Senior citizens are shaping the way neighbourhoods evolve and grow, all in the name of maintaining deeper connections to their communities as they age, according to one Western researcher’s work inside a pair of London neighbourhoods.
“We were looking at how the built-in social environment in London either supports or holds barriers to seniors being socially engaged and participating in activities,” said School of Occupational Therapy professor Carri Hand, whose work looked at Westmount and Old South neighbourhoods in London. “We focused on social connections and activities, seeing how they interacted.”
Through interviews with seniors, and the use of GPS tracking to follow their movements, Hand found older adults are creating our communities through casual social interactions, helping others and taking community action. From those three areas, Hand has revealed some common truths about these particular neighbourhoods.
Seniors expressed deep connections to physical places in neighbourhoods – restaurants, cafes, parks, libraries. Everyday neighbourhood activities, such as shopping or walking, appeared key to maintaining a sense of connection to the neighbourhood and in developing informal social ties.
Hand also found seniors needed to help other seniors – often relating to gaps in services and support – by becoming neighbourhood-based supports for their peers.
“They are contributing through helping other seniors by getting them to their doctor, helping them with their medication, helping with home activities. They are stepping in when they see there is nowhere else to turn,” Hand said. “I didn’t expect to find that. It’s just highlighting the impact policies related to cutting back services for seniors is having.”

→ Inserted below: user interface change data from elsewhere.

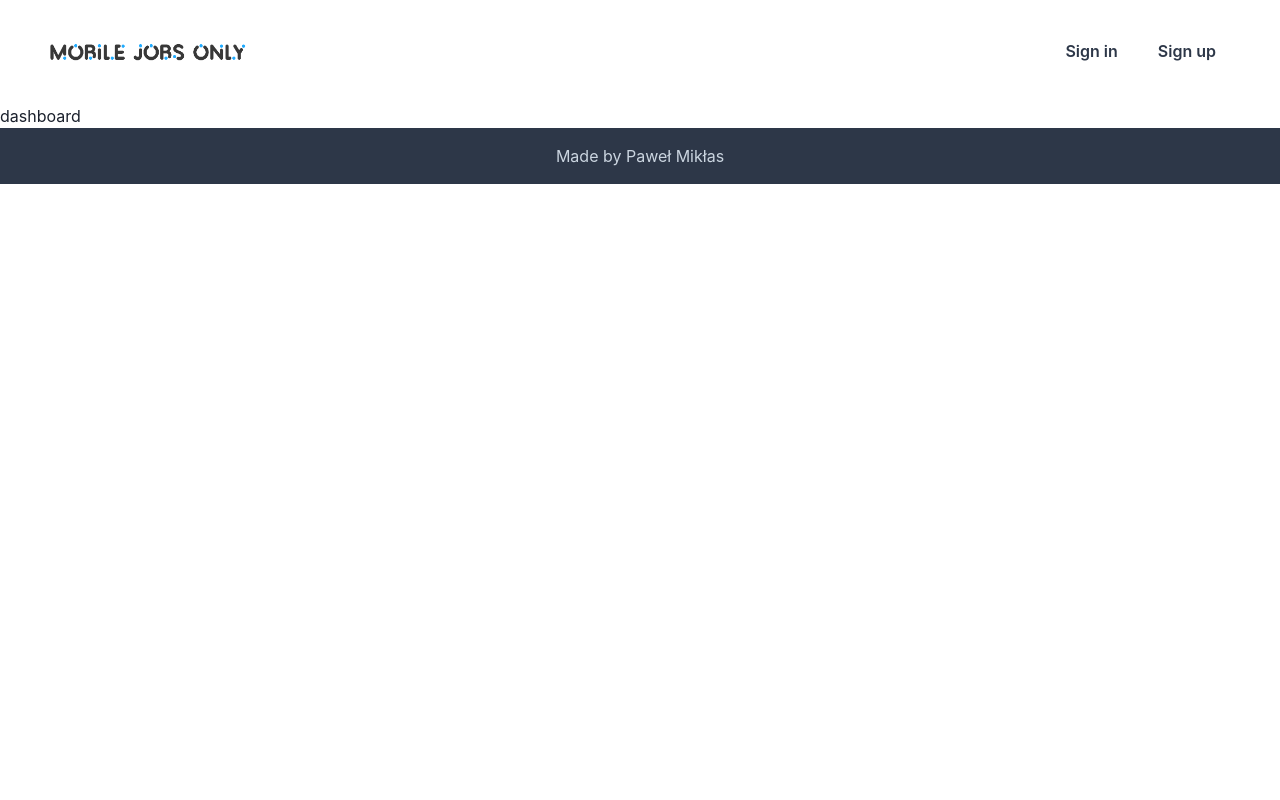
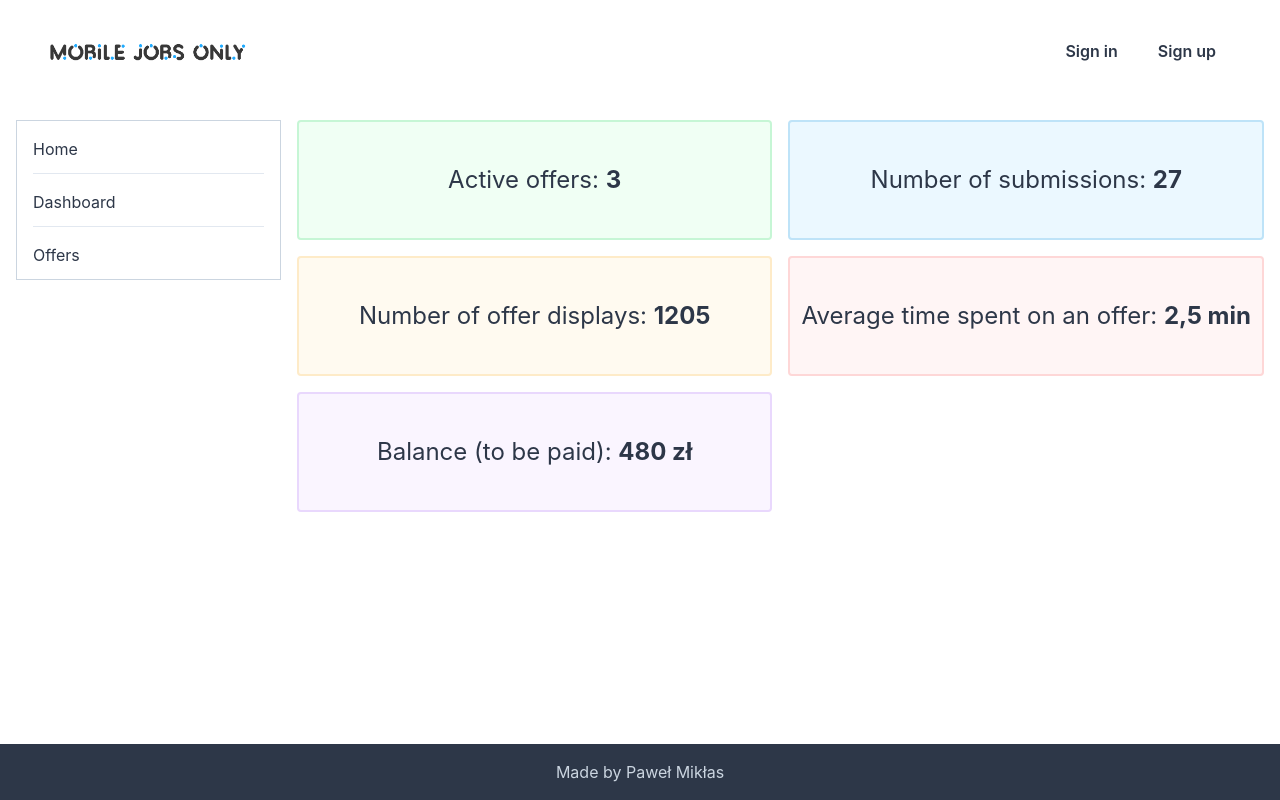
Before and after one commit to pawelmiklas/job-board, a React (Create React App) app: page /dashboard in a window 1280 px wide. Built offline with nearby package versions, Linux system fonts and the light colour scheme.

Commit message:
dashboard page

```diff
--- a/src/App.tsx
+++ b/src/App.tsx
@@ -8,6 +8,7 @@ import Offer from "pages/Offers/components/Offer/Offer";
 import ScrollToTop from "components/ScrollToTop/ScrollToTop";
 import Login from "pages/Login/Login";
 import Registration from "pages/Registration/Registration";
+import Dashboard from "pages/Dashboard/Dashboard";
 
 const App = () => {
   return (
@@ -31,19 +32,19 @@ const App = () => {
             <Route path="/registration">
               <Registration />
             </Route>
-            <Route path="/dashboard">
-              <div>dashboard</div>
+            <Route exact path="/dashboard">
+              <Dashboard />
             </Route>
-            <Route path="/dashboard/profile">
+            <Route exact path="/dashboard/profile">
               <div>profile</div>
             </Route>
-            <Route path="/dashboard/offers">
+            <Route exact path="/dashboard/offers">
               <div>offers</div>
             </Route>
-            <Route path="/dashboard/offers/add">
+            <Route exact path="/dashboard/offers/add">
               <div>offer add</div>
             </Route>
-            <Route path="/dashboard/offers/edit/:id">
+            <Route exact path="/dashboard/offers/edit/:id">
               <div>offer edit</div>
             </Route>
           </Switch>
--- /dev/null
+++ b/src/pages/Dashboard/Dashboard.tsx
@@ -0,0 +1,114 @@
+import {
+  Box,
+  Container,
+  Flex,
+  Grid,
+  GridItem,
+  StackDivider,
+  Text,
+  VStack,
+} from "@chakra-ui/react";
+import React from "react";
+import { Link } from "react-router-dom";
+
+type InfoSummaryType = {
+  title: string;
+  color: string;
+  amount: string;
+};
+
+const InfoSummary: InfoSummaryType[] = [
+  {
+    title: "Active offers",
+    color: "green",
+    amount: "3",
+  },
+  {
+    title: "Number of submissions",
+    color: "blue",
+    amount: "27",
+  },
+  {
+    title: "Number of offer displays",
+    color: "orange",
+    amount: "1205",
+  },
+  {
+    title: "Average time spent on an offer",
+    color: "red",
+    amount: "2,5 min",
+  },
+  {
+    title: "Balance (to be paid)",
+    color: "purple",
+    amount: "480 zł",
+  },
+];
+
+const Dashboard = () => {
+  return (
+    <Box w="100%" height="calc(100vh - 160px)" color="gray.700" minH="600px">
+      <Container pt="4" pb="12" h="100%" maxW="container.xl">
+        <Grid templateColumns="repeat(9, 1fr)" gap={4}>
+          <GridItem colSpan={2}>
+            <Flex
+              p="4"
+              flexDirection="column"
+              border="1px"
+              borderColor="gray.300"
+            >
+              <VStack
+                divider={<StackDivider borderColor="gray.200" />}
+                spacing={4}
+                align="stretch"
+              >
+                <Link to="/">
+                  <Box h="20px" cursor="pointer">
+                    Home
+                  </Box>
+                </Link>
+                <Link to="/dashboard">
+                  <Box h="20px" cursor="pointer">
+                    Dashboard
+                  </Box>
+                </Link>
+                <Link to="/dashboard/offers">
+                  <Box h="20px" cursor="pointer">
+                    Offers
+                  </Box>
+                </Link>
+              </VStack>
+            </Flex>
+          </GridItem>
+          <GridItem colSpan={7}>
+            <Grid templateColumns="repeat(2, 1fr)" gap={4}>
+              {InfoSummary.map((item) => (
+                <GridItem
+                  colSpan={1}
+                  bgColor={`${item.color}.50`}
+                  border="2px"
+                  borderColor={`${item.color}.100`}
+                  borderRadius="4px"
+                  minH="120"
+                >
+                  <Flex
+                    flexDirection="column"
+                    justifyContent="center"
+                    alignItems="center"
+                    h="100%"
+                  >
+                    <Text fontSize="2xl">
+                      {item.title}: <b>{item.amount}</b>
+                    </Text>
+                  </Flex>
+                </GridItem>
+              ))}
+            </Grid>
+          </GridItem>
+        </Grid>
+      </Container>
+    </Box>
+  );
+};
+
+export default Dashboard;
```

Hand added seniors contributing to change at the community level – such as engaging politically, patronizing local businesses and doing volunteer work – has potential benefits for municipalities collaborating with older adults to create and maintain liveable neighbourhoods.
Demographic trends certainly show the importance of this work.
According to Statistics Canada, people over the age of 65 (5.9 million) outnumber children under the age of 14 (5.8 million) in Canada. By 2061, if trends continue, there will be 12 million seniors versus 8 million children.
In 2017, there are 8,230 Canadians over the age of 100 with five times more women in this group.
By 2021, 1-in-5 people will be over the age of 65, and 1-in-3 over the age of 55.
Hand hopes her findings can be used to inform age-friendly social change. She has shared her work with policy-makers from the city and program providers, as well as consulted directly with Age Friendly London (AFL) on its new three-year plan. With AFL, Hand championed the idea of having specific social spaces for the seniors.
“I wanted to look at features of the neighbourhoods that supported people who are active and socially engaged in their community. In both neighbourhoods, we found some features that were good and some features that could be improved,” she explained. “It will take time, but I love working with community partners and others interested in this topic who are wanting to make possible changes.”